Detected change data
[Start of Attachment]
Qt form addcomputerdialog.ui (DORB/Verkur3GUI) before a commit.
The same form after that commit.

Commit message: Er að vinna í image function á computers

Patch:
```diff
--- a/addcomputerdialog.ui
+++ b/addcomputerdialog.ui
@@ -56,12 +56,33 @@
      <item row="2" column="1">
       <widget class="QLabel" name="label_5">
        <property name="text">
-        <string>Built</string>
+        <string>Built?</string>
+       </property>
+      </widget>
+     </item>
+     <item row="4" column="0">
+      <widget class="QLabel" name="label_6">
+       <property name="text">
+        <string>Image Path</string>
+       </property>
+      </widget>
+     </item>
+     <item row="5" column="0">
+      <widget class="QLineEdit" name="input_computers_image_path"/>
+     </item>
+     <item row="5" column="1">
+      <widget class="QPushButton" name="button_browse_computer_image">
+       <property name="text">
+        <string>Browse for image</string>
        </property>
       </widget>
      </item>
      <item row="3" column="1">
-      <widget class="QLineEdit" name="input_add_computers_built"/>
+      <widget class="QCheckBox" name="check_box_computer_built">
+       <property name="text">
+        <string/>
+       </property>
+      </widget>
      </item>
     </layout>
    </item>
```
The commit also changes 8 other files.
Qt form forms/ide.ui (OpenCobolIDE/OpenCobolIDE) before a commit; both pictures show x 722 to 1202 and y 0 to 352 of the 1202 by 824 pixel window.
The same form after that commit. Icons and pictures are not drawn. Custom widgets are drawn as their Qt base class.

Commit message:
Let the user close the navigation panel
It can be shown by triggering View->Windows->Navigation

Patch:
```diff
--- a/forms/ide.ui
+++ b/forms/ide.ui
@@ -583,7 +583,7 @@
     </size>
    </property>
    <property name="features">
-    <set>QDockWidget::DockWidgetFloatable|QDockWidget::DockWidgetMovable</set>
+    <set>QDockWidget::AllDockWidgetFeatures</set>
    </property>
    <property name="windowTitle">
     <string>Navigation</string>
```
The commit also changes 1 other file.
[End of Attachment]
Task:
Match on "string" and report each line of the data above that has it.

Result of this task:
-        <string>Built</string>
+        <string>Built?</string>
+        <string>Image Path</string>
+        <string>Browse for image</string>
+        <string/>
     <string>Navigation</string>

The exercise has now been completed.